Problem details:
Your job is to report every line of the entries that has "navbar".

Given records:
============================================================
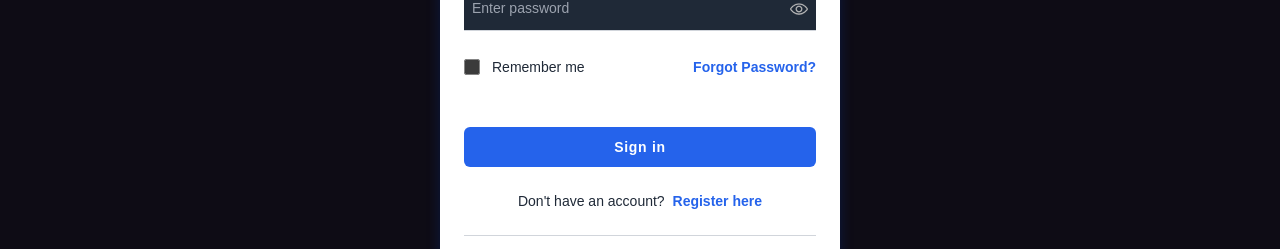
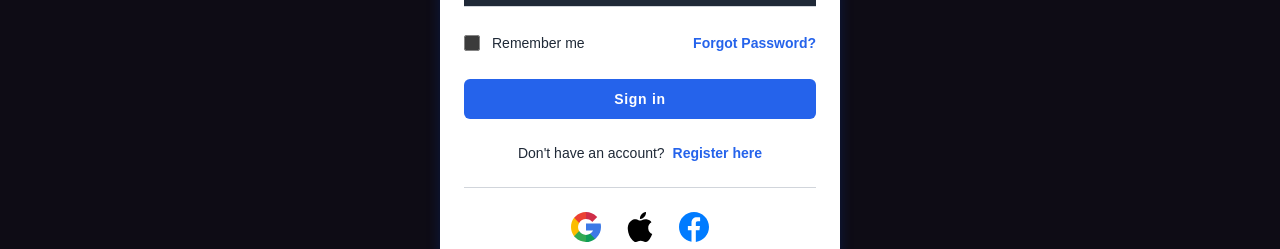
Before and after one commit to Mastermindddddd/HitchPath, a React (Vite) app in the folder client/: page /login in a window 1280 px wide. Shown: the part 495-744 px from the top of the page. Built offline with nearby package versions, Linux system fonts and the light colour scheme.

Commit message:
fixing login component

```diff
--- a/client/src/pages/login.jsx
+++ b/client/src/pages/login.jsx
@@ -31,7 +31,7 @@ const Login = () => {
             class="w-full object-cover rounded-2xl"
             alt="login-image" />
         <form onSubmit={handleLogin} class="bg-white rounded-2xl p-6 -mt-24 relative z-10 shadow-[0_2px_16px_-3px_rgba(6,81,237,0.3)]">
-          <div class="mb-12">
+          <div class="mb-6">
             <h3 class="text-3xl font-extrabold text-blue-600">Sign in</h3>
           </div>
 
@@ -121,7 +121,7 @@ const Login = () => {
             </div>
           </div>
 
-          <div class="mt-12">
+          <div class="mt-6">
             <button
               type="submit"
               class="w-full py-2.5 px-4 text-sm font-semibold tracking-wider rounded-md text-white bg-blue-600 hover:bg-blue-700 focus:outline-none"
```
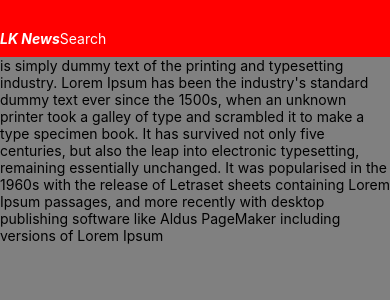
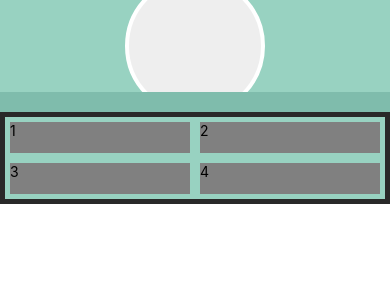
Before and after one commit to hasithaAlex/ReactNative, a React Native app: screen / in a window 390 px wide. Shown: the top 300 px of the page. Built offline with nearby package versions, Linux system fonts and the light colour scheme.

Commit message:
initial commit

```diff
--- a/App.js
+++ b/App.js
@@ -5,37 +5,73 @@ import {
   Text,
   View,
 } from 'react-native';
-//var { StyleSheet, Text, View } = require('react-native');
-
-import styles from './styles';
-
 
 export default class App extends React.Component {
+
   render() {
     return (
-      <View style={styles.global.mainContainer}>
-        <View style={styles.navbar.appearance}>
-
-          <Text style={[styles.navbar.title,componentStyles.titleItalic,{
-            fontWeight: 'bold' //inline style
-          }]}>LK News</Text>
-          <Text style={styles.navbar.button}>Search</Text>
+      <View styles={styles.container}>
+        <View style={styles.top}>
+          <View style={styles.profileimaage}></View>
         </View>
-        <View style={styles.global.content}>
-          <Text>
-          is simply dummy text of the printing and typesetting industry. Lorem Ipsum has been the industry's standard dummy text ever since the 1500s, when an unknown printer took a galley of type and scrambled it to make a type specimen book. It has survived not only five centuries, but also the leap into electronic typesetting, remaining essentially unchanged. It was popularised in the 1960s with the release of Letraset sheets containing Lorem Ipsum passages, and more recently with desktop publishing software like Aldus PageMaker including versions of Lorem Ipsum
-          </Text>
+        <View style={styles.center}></View>
+        <View style={styles.bottom}>
+          <View style={styles.bottomItem}>
+            <View style={styles.bottomItemInner}><Text>1</Text></View>
+          </View>
+          <View style={styles.bottomItem}>
+            <View style={styles.bottomItemInner}><Text>2</Text></View>
+          </View>
+          <View style={styles.bottomItem}>
+            <View style={styles.bottomItemInner}><Text>3</Text></View>
+          </View>
+          <View style={styles.bottomItem}>
+            <View style={styles.bottomItemInner}><Text>4</Text></View>
+          </View>
         </View>
       </View>
-
     );
   }
 }
 
 //component specific styles when you separate with other styles--------------------------
-var componentStyles = StyleSheet.create({
-  titleItalic: {
-    fontStyle: 'italic',
-    fontWeight: 'normal'
+const styles = StyleSheet.create({
+  container: {
+    flex: 1,
+  },
+  top: {
+    height: '45%',
+    alignItems: 'center',
+    justifyContent: 'center',
+    backgroundColor: '#98d2c1'
+  },
+  profileimaage: {
+    width: 140,
+    height: 140,
+    borderRadius: 100,
+    borderWidth: 4,
+    borderColor: '#fff',
+    backgroundColor: '#eee'
+  },
+  center: {
+    height: '10%',
+    backgroundColor: '#7fbcac'
+  },
+  bottom: {
+    height: '45%',
+    backgroundColor: '#292929',
+    flexDirection: 'row', //column
+    flexWrap: 'wrap',
+    padding: 5
+  },
+  bottomItem: {
+    width: '50%',
+    height: '50%',
+    padding: 5,
+    backgroundColor: '#98d2c1'
+  },
+  bottomItemInner: {
+    flex: 1,
+    backgroundColor: 'gray'
   }
 });
--- a/styles.js
+++ /dev/null
@@ -1,12 +0,0 @@
-'use strict'
-
-var React = require('react-native');
-var { StyleSheet } = React;
-
-import _global from './styles/global';
-import _navbar from './styles/navbar';
-
-export default {
-   global: _global,
-   navbar: _navbar
-};
--- a/styles/global.js
+++ /dev/null
@@ -1,14 +0,0 @@
-'use strict'
-
-var React = require('react-native');
-var { StyleSheet } = React;
-
-export default StyleSheet.create({
-    mainContainer: {
-      flex:1
-    },
-    content: {
-      backgroundColor: 'gray',
-      flex: 1
-    }
-});
--- a/styles/navbar.js
+++ /dev/null
@@ -1,20 +0,0 @@
-'use strict'
-
-var React = require('react-native');
-var { StyleSheet } = React;
-
-export default StyleSheet.create({
-      appearance: {
-         backgroundColor: 'red',
-         paddingTop: 30,
-         paddingBottom: 10,
-         flexDirection: 'row',
-      },
-      title: {
-        color: '#FEFEFE',
-        fontWeight: 'bold'
-      },
-      button: {
-        color: '#FEFEFE',
-      }
-});
```
Also changed, not shown: package.json (line endings or trailing spaces), 1 other file (tests, documents, lock files or other folders).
============================================================
Solution to the problem:
-        <View style={styles.navbar.appearance}>
-          <Text style={[styles.navbar.title,componentStyles.titleItalic,{
-          <Text style={styles.navbar.button}>Search</Text>
-import _navbar from './styles/navbar';
-   navbar: _navbar
--- a/styles/navbar.js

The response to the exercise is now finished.